I find I’ve been somewhat unfocused this week. I’ve spent a lot more time reading than writing (or researching or pre-writing or whatever else falls under that loose heading). Finding a proper balance between the two is difficult, but necessary. This past summer I wasn’t reading much, and my work suffered. This past week I haven’t written much, and my work suffers.
I remember Stephen King describes his day in On Writing by writing in the morning – aiming to punch out 2,000 words, however long that takes – and reading in the afternoon, about four hours. Family in the evening. Altogether, an eight- or ten-hour day of writer-ey work.
While I’m more fortunate in my obligations and responsibilities than most aspiring authors (courtesy of night work), reaching THAT work ethic is a challenge, and shall remain a challenge. It’s a good example to aspire to.
I met my reading goals this week, and then some.

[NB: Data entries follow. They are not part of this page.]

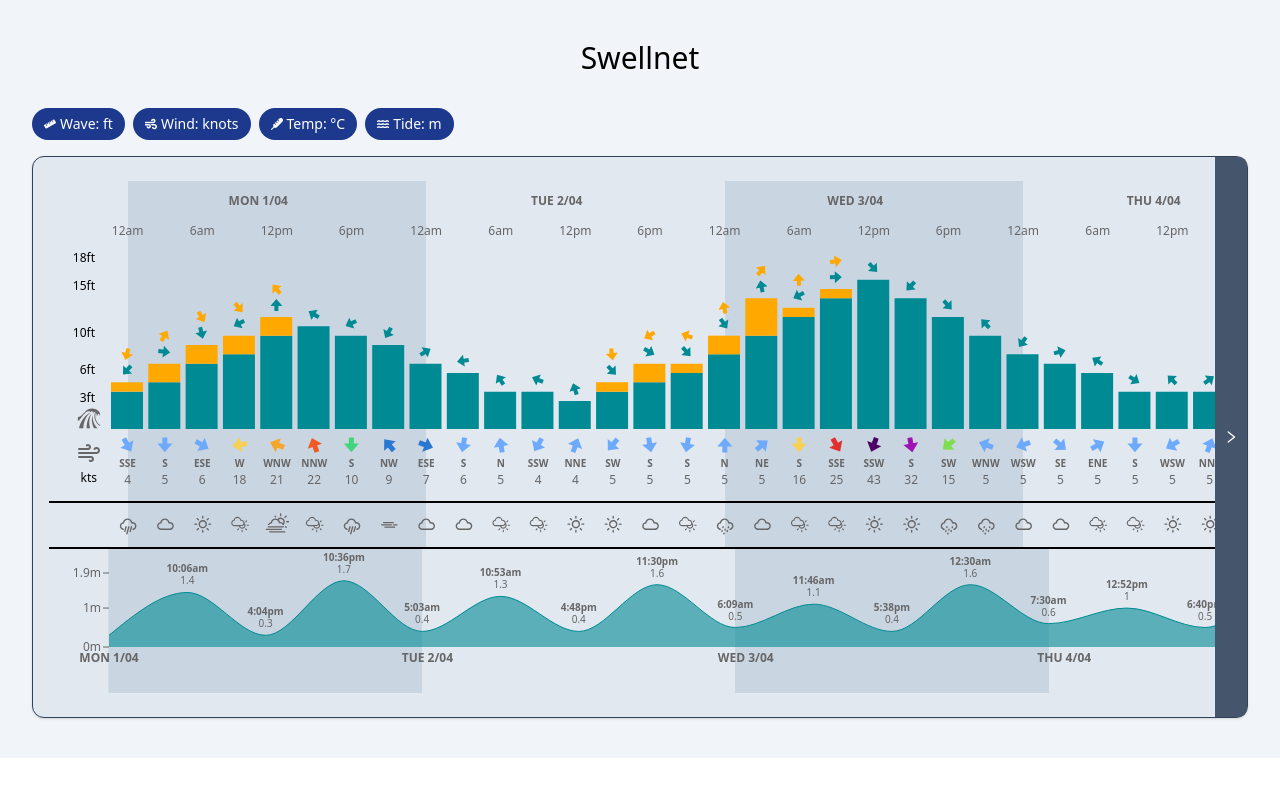
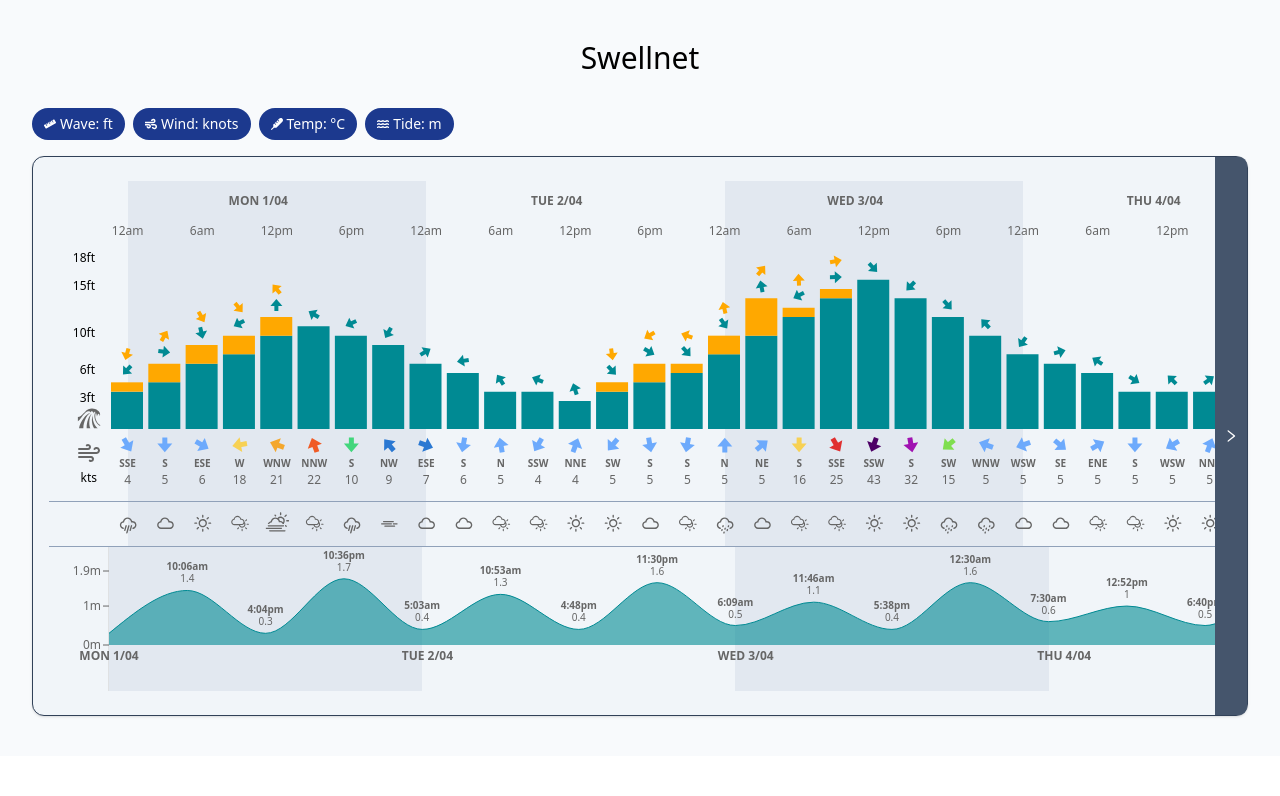
Before and after one commit to JoaquinPalacios/vite-graph-practice, a React (Vite) app: page / in a window 1280 px wide. Shown: the top 796 px of the page. Built offline with nearby package versions, Linux system fonts and the light colour scheme.

Commit message:
graphs bg colors updated

```diff
--- a/src/App.tsx
+++ b/src/App.tsx
@@ -2,7 +2,7 @@
 import SwellChartContainerClient from "./components/SwellChartContainerClient";
 function App() {
   return (
-    <main className="flex flex-col items-center justify-center bg-slate-100 p-4 md:px-8 md:py-10">
+    <main className="flex flex-col items-center justify-center bg-slate-50 p-4 md:px-8 md:py-10">
       <h1 className="text-3xl mb-8">Swellnet</h1>
       <SwellChartContainerClient />
     </main>
--- a/src/components/SwellChart.tsx
+++ b/src/components/SwellChart.tsx
@@ -46,8 +46,8 @@
             vertical={true}
             horizontal={true}
             verticalFill={[
-              "oklch(0.929 0.013 255.508)",
-              "oklch(0.869 0.022 252.894)",
+              "oklch(0.968 0.007 247.896)", // Tailwind slate-200
+              "oklch(0.929 0.013 255.508)", // Tailwind slate-300
             ]}
             y={0}
             height={320}
--- a/src/components/SwellChartContainer.tsx
+++ b/src/components/SwellChartContainer.tsx
@@ -31,7 +31,7 @@
   };
 
   return (
-    <Card className="w-full relative bg-slate-200 border-slate-700 max-w-[1340px] h-auto mx-auto px-4">
+    <Card className="w-full relative bg-slate-100 border-slate-700 max-w-[1340px] h-auto mx-auto px-4">
       <GraphButtons isAtStart={isAtStart} isAtEnd={isAtEnd} />
 
       <CardContent
--- a/src/components/TideChart.tsx
+++ b/src/components/TideChart.tsx
@@ -29,8 +29,8 @@
             vertical={true}
             horizontal={true}
             verticalFill={[
-              "oklch(0.869 0.022 252.894)",
-              "oklch(0.929 0.013 255.508)",
+              "oklch(0.929 0.013 255.508)", // Tailwind slate-300
+              "oklch(0.968 0.007 247.896)", // Tailwind slate-200
             ]}
             y={0}
             height={200}
@@ -62,7 +62,7 @@
             fill="#008a93"
             connectNulls
             dot={(props) => {
-              if (props.key === "dot-0") return <span />;
+              if (props.key === "dot-0") return <span key={props.key} />;
               return <CustomTideAreaDot {...props} key={props.key} />;
             }}
           />
--- a/src/components/WeatherChart.tsx
+++ b/src/components/WeatherChart.tsx
@@ -18,7 +18,8 @@
     <ResponsiveContainer
       width={4848}
       height="100%"
-      className="h-11 min-h-11 border-y-2 border-double"
+      className="h-11 min-h-11 border-y border-slate-400"
+      //   className="h-11 min-h-11 border-y-2 border-double"
     >
       <ScatterChart
         data={weatherData}
@@ -34,12 +35,13 @@
           vertical={true}
           horizontal={false}
           verticalFill={[
-            "oklch(0.929 0.013 255.508)",
-            "oklch(0.869 0.022 252.894)",
+            "oklch(0.968 0.007 247.896)", // Tailwind slate-200
+            "oklch(0.929 0.013 255.508)", // Tailwind slate-300
           ]}
           y={0}
           height={44}
           syncWithTicks
+          overflow="hidden"
         />
         {/* Duplicate XAxis for the stripes in the background. This is one in charge of the background stripes */}
         <XAxis
```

First, I finished re-reading Words of Radiance. While reading I mostly focused on how Sanderson uses foreshadowing and characterization across the novel. The viewpoint cast is united in the same location for most of this novel, and some of them don’t get along. In particular Kaladin – who I see as the main character of the series, much like Rand in Wheel of Time or Jon Snow in A Song of Ice and Fire – is presented in a more negative light by those around him. This makes him seem much more troubled and real. In The Way of Kings Kaladin is very infrequently engaged with another viewpoint character, and the reader never quite sees how other characters think about him.
One of the devices Sanderson uses in Stormlight – one which I love – is interludes between each major chunk of the story. Each interlude is a short story, often unconnected, which presents distant places within the world or already-known minor characters. It allows for worldbuilding and foreshadowing of things to come.
Of these interludes, one of the characters, a young girl named Lift, got her own novella, Edgedancer. It’s in the collection Arcanum Unbounded, which I recently received as a gift. It’s set between Words of Radiance and the upcoming Oathbringer, and I finally got to read it this week. It’s good (if long for a novella), and was a good example of an author using the character’s voice in 3rd Limited. Lift has a pretty distinct, bizarre way of looking at the world.
Finally, I’ve been browsing Ursula LeGuin’s Steering the Craft and Gaiman’s new Norse Mythology because I’m simply incapable of picking one book and settling with it. They’re both good, and odds are I’ll finish one of them next week if I have time.
Steering the Craft does a good job making funny examples out of technical mistakes. LeGuin’s remarks on passive voice were particularly amusing and edifying.
Norse Mythology is written in a delightfully simple, childlike way. I’m familiar with the stories of Odin, Thor, and Loki to varying degrees, but Gaiman’s retelling is definitely my favorite so far. I suspect this work will influence my own myth-making and retelling for years to come.
I’ve done little-to-no writing this week. About a hundred words on paper as the opening to a short story (based upon a practice prompt from Steering the Craft), odds and ends outlining my project for NaNoWriMo, and some other writing for school.
I need to re-balance my reading time and writing time in this upcoming week, with a focus upon my article about Alcibiades.
Last Week: Write up gaming material, keep reading Words of Radiance, and begin Alcibiades research. Partially complete; I had enough gaming material to work with for a session, I finished Words, but I didn’t get much research begun on Alcibiades.
This Week: My goal for the upcoming week is to dive down the history rabbit hole. I’ve got a little over two weeks until I owe something to my current writing class. So, I’m going to start with researching Alcibiades (in particular from Thucydides’ The Peloponnesian War, Plato’s Symposium, and Plutarch’s Lives) and getting a better picture of him in my mind. Then (and this is probably a pipe dream), I’d like to have an outline or a rough draft of the article done by Wednesday next week, so that I can be prepared to edit and revise it in the week after.